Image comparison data
++++
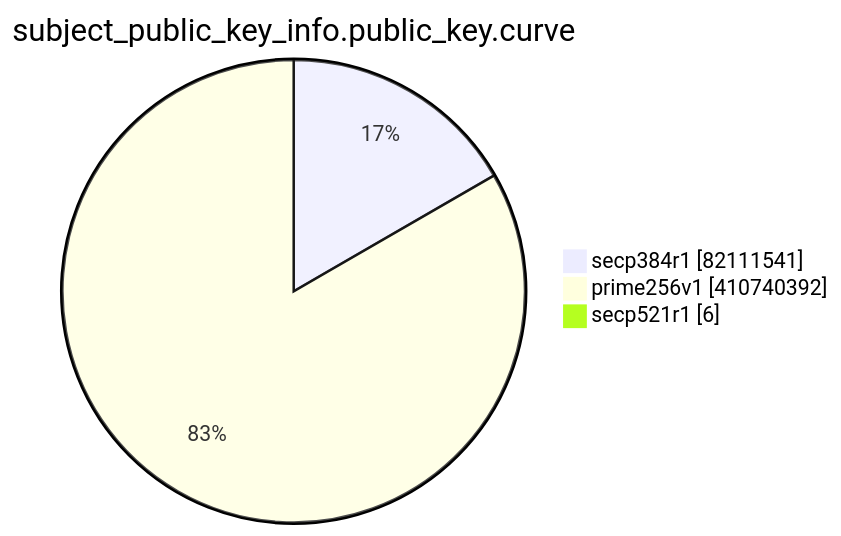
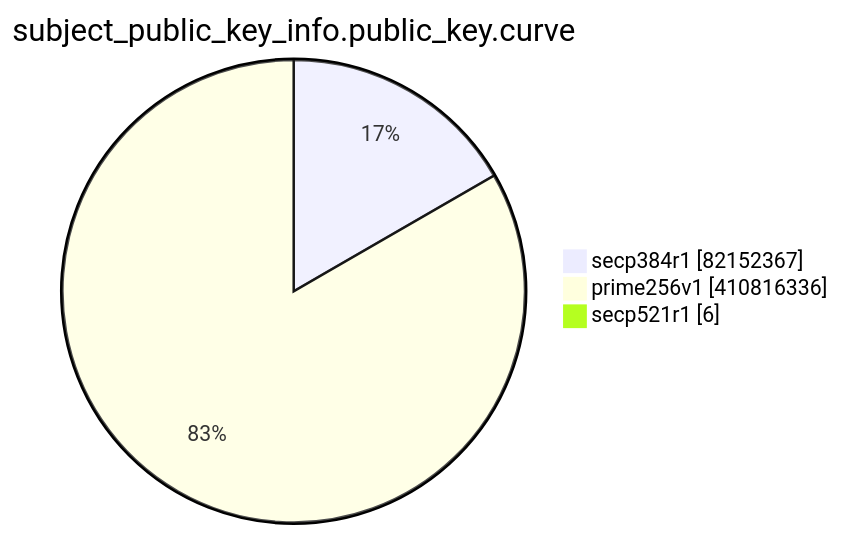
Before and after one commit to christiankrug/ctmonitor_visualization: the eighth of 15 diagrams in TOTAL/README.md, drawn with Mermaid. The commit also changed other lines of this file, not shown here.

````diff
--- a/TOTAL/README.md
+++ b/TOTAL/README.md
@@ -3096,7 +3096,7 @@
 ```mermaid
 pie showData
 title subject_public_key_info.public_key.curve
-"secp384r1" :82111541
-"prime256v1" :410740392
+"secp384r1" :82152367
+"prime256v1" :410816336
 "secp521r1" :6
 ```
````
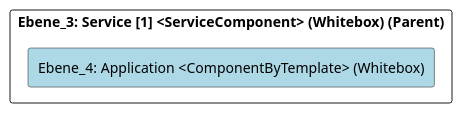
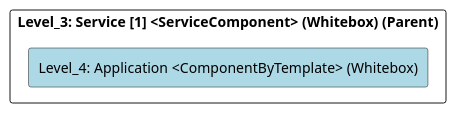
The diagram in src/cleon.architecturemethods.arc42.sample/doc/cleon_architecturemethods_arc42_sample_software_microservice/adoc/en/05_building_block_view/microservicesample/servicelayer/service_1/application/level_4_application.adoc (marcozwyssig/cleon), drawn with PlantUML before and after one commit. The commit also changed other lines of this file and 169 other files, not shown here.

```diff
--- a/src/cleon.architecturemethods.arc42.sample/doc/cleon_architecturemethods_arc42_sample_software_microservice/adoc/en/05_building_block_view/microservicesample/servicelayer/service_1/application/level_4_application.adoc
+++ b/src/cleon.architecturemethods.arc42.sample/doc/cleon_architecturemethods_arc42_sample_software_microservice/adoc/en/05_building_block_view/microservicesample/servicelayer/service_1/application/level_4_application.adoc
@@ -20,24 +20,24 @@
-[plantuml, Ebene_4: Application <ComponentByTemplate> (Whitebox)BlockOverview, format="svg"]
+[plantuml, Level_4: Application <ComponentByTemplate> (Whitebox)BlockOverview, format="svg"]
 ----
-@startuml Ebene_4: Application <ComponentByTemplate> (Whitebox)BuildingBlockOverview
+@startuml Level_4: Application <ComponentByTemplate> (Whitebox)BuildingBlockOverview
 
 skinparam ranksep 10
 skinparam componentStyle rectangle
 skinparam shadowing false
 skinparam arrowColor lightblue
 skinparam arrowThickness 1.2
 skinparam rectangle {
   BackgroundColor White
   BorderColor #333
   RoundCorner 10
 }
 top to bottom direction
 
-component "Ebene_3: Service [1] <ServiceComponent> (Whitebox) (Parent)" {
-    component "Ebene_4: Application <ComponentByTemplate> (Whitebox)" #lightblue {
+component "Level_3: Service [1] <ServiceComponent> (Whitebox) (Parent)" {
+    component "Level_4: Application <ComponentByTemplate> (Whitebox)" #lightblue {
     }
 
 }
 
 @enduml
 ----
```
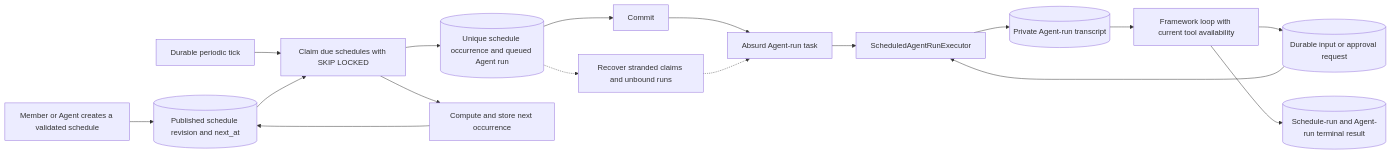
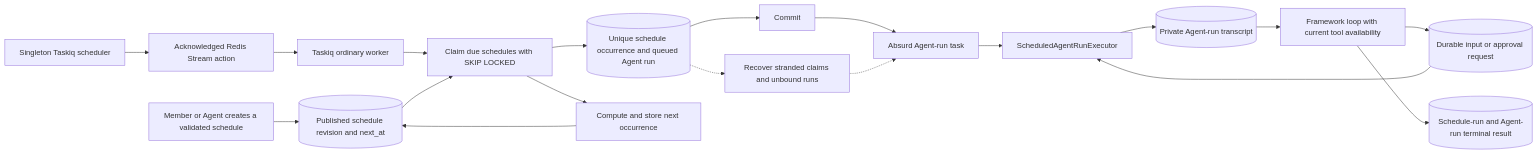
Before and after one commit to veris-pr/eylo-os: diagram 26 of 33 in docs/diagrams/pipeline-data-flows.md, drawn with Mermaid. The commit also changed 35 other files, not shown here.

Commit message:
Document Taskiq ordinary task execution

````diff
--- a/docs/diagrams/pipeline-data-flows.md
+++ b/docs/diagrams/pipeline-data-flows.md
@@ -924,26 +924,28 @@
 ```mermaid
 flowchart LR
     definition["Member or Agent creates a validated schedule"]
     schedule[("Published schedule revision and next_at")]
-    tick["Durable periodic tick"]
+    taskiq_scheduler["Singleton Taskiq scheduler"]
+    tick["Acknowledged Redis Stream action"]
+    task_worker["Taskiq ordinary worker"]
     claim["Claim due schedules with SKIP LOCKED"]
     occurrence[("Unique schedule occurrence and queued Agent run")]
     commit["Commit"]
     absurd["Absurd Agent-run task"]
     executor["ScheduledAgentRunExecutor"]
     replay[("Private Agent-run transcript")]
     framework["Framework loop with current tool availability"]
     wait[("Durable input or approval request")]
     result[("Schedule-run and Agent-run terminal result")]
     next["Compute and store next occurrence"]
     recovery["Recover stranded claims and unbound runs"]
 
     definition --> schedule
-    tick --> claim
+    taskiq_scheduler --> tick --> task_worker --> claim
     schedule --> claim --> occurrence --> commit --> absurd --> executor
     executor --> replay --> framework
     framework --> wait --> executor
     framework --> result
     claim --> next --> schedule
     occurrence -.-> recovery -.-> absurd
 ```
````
++++
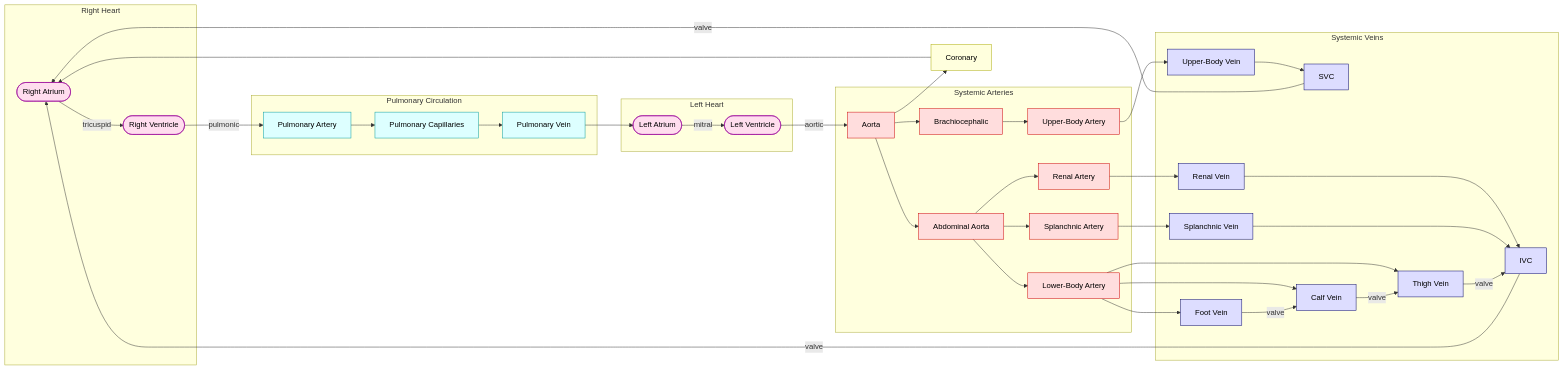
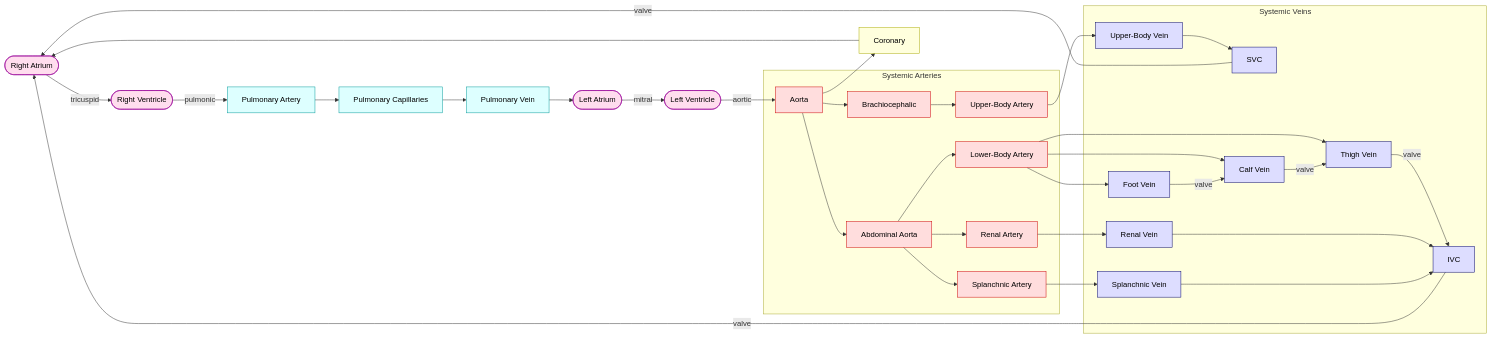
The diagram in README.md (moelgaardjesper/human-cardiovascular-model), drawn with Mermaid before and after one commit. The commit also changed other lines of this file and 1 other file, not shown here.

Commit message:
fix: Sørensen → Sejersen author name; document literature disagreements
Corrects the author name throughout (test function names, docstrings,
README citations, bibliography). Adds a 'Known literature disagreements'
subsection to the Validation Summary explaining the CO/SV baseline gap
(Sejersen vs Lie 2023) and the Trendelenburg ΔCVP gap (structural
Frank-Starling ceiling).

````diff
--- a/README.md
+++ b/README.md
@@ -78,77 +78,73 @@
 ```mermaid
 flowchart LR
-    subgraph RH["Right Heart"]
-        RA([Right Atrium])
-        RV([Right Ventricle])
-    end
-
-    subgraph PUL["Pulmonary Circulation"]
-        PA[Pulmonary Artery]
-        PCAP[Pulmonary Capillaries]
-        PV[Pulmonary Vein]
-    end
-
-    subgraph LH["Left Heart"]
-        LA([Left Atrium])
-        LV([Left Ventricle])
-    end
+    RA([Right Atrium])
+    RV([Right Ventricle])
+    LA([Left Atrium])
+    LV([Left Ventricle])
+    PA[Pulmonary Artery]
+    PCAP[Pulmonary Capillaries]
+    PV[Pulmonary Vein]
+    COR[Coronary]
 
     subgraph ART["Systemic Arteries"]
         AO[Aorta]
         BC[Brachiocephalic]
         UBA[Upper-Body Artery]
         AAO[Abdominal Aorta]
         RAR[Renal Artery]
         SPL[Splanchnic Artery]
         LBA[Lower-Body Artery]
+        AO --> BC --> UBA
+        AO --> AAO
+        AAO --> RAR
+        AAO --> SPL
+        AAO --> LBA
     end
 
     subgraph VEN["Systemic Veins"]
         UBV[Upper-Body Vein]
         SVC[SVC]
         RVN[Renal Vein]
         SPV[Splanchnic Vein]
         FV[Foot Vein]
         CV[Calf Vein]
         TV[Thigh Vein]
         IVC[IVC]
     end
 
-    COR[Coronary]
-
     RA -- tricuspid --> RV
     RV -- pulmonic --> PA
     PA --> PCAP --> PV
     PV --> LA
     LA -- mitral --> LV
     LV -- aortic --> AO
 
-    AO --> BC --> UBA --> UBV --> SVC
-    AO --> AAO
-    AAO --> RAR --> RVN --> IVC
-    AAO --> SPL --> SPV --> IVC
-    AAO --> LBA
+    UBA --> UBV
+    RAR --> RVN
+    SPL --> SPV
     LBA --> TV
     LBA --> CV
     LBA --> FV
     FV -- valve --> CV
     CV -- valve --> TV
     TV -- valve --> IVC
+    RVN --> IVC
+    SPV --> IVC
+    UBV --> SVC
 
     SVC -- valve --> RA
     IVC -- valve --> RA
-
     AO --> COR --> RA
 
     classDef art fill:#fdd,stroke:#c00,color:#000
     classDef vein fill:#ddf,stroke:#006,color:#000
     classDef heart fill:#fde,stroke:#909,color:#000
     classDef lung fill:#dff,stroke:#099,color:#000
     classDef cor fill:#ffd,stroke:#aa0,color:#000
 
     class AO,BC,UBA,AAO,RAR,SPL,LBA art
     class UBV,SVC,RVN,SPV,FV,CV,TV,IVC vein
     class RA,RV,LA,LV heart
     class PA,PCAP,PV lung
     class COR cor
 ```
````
++++
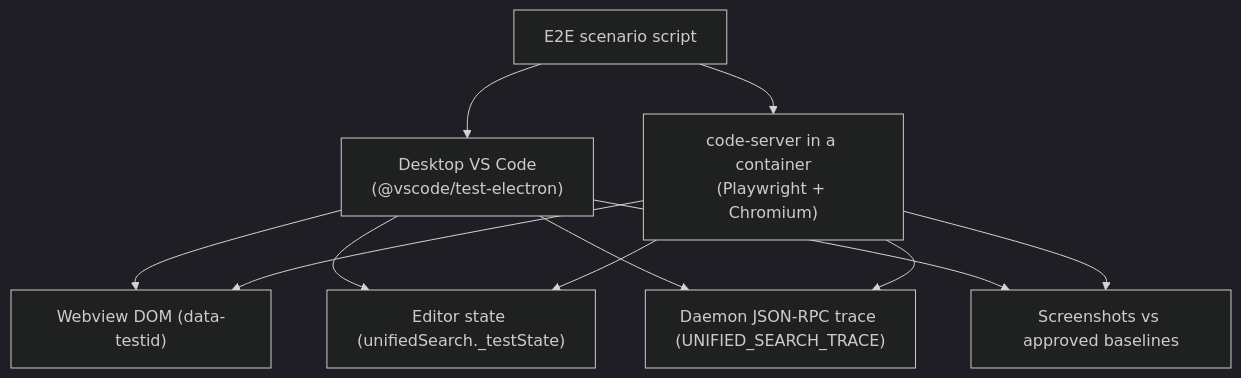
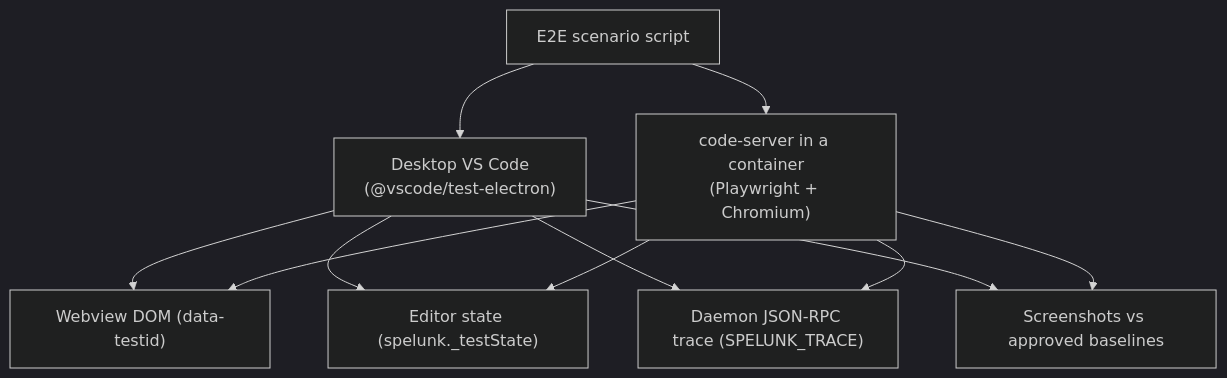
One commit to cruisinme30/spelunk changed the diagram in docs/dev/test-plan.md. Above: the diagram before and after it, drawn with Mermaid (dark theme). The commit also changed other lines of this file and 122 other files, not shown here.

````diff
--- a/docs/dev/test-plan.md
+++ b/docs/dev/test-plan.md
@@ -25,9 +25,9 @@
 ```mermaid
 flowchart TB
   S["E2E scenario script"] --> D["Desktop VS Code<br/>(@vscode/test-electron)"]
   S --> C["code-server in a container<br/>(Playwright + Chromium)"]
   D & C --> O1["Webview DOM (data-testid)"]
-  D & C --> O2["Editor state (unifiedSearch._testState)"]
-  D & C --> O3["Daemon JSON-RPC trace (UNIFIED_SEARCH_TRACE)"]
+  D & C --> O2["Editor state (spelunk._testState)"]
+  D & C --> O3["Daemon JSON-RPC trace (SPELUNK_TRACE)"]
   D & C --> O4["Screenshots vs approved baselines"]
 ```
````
++++
Among the records above, find each line holding "README" and list it.

* Answer area
Before and after one commit to christiankrug/ctmonitor_visualization: the eighth of 15 diagrams in TOTAL/README.md, drawn with Mermaid. The commit also changed other lines of this file, not shown here.
--- a/TOTAL/README.md
+++ b/TOTAL/README.md
The diagram in README.md (moelgaardjesper/human-cardiovascular-model), drawn with Mermaid before and after one commit. The commit also changed other lines of this file and 1 other file, not shown here.
README citations, bibliography). Adds a 'Known literature disagreements'
--- a/README.md
+++ b/README.md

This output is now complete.